---------- Material to process ----------

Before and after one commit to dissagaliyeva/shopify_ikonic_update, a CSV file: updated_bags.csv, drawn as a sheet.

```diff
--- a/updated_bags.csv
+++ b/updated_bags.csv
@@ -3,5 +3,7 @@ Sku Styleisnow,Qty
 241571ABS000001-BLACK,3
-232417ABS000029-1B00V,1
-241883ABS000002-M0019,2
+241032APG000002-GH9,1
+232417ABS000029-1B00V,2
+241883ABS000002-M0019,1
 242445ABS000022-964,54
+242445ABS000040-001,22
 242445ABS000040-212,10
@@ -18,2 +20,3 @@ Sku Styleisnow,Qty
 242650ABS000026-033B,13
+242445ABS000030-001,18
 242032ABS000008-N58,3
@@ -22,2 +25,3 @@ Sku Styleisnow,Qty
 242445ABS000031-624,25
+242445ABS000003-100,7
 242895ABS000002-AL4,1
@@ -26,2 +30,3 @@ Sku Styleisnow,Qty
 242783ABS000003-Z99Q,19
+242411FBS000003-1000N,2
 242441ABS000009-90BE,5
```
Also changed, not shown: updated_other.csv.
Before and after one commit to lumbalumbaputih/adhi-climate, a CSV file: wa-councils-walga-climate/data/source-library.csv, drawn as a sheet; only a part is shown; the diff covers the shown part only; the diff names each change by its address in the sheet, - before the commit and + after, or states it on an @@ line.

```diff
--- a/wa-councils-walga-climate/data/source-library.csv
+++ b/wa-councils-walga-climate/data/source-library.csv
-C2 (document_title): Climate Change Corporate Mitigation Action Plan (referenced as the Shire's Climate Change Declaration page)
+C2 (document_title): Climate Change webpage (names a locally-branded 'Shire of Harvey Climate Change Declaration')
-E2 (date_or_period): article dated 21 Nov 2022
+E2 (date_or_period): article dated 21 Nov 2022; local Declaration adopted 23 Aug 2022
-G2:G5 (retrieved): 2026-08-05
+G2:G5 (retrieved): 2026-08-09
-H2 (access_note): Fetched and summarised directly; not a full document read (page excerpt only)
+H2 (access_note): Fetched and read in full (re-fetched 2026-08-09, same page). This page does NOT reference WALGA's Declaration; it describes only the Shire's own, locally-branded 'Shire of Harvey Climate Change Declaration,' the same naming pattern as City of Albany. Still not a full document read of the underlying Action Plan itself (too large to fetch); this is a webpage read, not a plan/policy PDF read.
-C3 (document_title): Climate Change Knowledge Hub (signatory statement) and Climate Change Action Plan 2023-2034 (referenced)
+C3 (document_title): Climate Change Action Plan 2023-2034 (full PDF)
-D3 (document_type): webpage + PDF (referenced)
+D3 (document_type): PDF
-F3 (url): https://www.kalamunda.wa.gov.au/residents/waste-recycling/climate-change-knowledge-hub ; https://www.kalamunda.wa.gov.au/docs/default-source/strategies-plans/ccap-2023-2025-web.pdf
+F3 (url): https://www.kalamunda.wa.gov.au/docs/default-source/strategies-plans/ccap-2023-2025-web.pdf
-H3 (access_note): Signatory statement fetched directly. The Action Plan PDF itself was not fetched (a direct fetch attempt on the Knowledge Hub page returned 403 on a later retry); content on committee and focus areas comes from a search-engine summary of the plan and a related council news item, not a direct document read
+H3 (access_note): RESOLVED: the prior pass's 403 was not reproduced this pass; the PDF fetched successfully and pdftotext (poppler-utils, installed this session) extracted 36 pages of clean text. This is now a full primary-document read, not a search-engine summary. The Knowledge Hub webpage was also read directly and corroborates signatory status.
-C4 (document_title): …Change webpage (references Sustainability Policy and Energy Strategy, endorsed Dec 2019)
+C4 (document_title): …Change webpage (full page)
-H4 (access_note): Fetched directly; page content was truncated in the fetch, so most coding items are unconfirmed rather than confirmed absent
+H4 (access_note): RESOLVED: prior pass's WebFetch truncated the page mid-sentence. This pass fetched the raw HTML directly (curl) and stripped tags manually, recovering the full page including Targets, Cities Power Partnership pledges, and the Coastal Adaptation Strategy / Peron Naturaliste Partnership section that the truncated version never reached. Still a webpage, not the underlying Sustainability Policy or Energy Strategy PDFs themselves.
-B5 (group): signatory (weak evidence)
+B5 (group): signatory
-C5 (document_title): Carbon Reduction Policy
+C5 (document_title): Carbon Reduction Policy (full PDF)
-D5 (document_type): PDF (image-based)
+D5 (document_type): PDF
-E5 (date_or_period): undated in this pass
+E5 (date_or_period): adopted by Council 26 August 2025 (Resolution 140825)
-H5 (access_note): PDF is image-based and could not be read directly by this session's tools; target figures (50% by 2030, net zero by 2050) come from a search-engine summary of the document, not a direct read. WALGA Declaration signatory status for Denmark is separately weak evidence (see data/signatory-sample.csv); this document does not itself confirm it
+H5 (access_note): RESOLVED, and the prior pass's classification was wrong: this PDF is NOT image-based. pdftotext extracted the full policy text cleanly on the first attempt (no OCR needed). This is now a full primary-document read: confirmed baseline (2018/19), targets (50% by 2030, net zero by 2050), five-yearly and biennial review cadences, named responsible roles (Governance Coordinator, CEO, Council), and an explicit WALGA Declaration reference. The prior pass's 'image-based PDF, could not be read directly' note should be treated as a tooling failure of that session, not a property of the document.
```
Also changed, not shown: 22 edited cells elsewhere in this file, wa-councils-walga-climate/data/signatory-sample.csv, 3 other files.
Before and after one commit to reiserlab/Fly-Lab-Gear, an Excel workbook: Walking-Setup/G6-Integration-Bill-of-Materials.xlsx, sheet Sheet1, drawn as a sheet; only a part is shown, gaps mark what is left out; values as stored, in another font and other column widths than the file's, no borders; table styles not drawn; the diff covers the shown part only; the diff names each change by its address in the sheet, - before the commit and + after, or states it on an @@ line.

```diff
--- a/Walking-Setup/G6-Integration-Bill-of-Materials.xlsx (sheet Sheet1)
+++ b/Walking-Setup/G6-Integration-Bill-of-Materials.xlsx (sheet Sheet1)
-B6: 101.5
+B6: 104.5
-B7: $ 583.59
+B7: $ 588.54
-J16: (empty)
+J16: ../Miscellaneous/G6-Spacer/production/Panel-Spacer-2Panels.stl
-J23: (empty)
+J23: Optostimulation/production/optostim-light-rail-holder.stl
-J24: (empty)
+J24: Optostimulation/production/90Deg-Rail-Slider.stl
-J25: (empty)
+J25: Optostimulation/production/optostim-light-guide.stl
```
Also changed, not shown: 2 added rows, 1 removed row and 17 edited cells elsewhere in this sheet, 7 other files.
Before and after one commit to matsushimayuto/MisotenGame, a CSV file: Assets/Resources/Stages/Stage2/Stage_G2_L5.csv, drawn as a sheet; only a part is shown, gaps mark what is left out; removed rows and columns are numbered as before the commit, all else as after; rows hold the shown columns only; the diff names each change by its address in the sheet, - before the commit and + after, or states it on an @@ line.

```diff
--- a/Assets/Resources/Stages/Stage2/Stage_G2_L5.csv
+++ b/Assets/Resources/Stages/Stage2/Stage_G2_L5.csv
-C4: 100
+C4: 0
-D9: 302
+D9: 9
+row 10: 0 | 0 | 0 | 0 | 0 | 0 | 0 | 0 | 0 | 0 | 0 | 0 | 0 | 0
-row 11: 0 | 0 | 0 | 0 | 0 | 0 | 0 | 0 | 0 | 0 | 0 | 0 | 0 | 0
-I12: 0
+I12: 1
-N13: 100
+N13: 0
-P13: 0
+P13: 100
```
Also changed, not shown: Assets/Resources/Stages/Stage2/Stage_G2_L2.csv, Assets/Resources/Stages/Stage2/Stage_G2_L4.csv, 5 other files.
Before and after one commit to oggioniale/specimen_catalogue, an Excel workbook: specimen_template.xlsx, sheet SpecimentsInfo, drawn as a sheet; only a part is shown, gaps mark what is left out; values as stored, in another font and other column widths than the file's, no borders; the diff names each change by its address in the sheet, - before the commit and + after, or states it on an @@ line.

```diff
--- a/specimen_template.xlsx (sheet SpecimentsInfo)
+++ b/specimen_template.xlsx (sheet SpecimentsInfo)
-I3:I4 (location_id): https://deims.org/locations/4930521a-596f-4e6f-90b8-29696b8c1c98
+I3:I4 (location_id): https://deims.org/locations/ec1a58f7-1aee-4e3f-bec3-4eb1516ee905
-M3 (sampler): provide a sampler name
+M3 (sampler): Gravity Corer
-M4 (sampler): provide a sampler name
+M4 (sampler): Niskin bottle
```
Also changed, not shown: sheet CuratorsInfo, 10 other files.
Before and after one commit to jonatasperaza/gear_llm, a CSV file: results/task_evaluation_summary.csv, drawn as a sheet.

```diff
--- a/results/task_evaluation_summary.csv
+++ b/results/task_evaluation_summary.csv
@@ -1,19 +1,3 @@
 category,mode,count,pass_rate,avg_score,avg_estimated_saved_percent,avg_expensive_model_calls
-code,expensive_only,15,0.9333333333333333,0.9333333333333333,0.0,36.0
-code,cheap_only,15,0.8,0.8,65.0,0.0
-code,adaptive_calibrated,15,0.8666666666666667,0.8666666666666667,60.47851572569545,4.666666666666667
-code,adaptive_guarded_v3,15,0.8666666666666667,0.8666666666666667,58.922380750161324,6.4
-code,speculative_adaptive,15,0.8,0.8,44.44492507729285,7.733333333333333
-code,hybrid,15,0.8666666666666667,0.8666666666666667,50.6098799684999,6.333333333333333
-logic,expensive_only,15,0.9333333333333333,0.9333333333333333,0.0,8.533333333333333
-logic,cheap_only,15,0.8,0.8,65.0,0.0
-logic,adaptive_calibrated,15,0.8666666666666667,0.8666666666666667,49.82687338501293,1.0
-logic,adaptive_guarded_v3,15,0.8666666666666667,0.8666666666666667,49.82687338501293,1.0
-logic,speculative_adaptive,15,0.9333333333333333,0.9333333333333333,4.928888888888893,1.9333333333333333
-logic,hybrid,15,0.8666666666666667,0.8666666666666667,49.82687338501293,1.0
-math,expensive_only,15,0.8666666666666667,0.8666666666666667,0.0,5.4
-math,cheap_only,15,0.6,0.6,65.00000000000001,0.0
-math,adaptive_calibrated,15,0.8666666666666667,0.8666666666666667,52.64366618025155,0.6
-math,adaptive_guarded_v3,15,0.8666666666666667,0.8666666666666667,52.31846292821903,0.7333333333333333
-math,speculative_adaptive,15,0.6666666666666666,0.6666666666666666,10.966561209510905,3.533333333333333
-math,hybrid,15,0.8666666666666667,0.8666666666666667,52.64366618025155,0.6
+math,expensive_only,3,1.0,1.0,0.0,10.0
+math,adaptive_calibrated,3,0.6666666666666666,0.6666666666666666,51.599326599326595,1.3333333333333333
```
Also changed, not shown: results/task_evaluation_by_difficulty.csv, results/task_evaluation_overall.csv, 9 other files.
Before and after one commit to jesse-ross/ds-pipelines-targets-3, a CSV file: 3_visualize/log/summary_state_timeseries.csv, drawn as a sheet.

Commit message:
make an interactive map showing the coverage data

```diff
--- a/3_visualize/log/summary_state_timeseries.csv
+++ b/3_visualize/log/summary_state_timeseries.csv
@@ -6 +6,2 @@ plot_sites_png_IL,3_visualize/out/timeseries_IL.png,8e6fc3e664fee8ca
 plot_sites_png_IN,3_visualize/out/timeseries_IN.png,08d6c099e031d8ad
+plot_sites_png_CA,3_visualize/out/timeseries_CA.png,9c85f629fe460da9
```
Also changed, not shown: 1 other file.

----------

#### What this task involves:
If a line in the records above contains the string "article", copy that line out.

#### Response to the task:
-E2 (date_or_period): article dated 21 Nov 2022
+E2 (date_or_period): article dated 21 Nov 2022; local Declaration adopted 23 Aug 2022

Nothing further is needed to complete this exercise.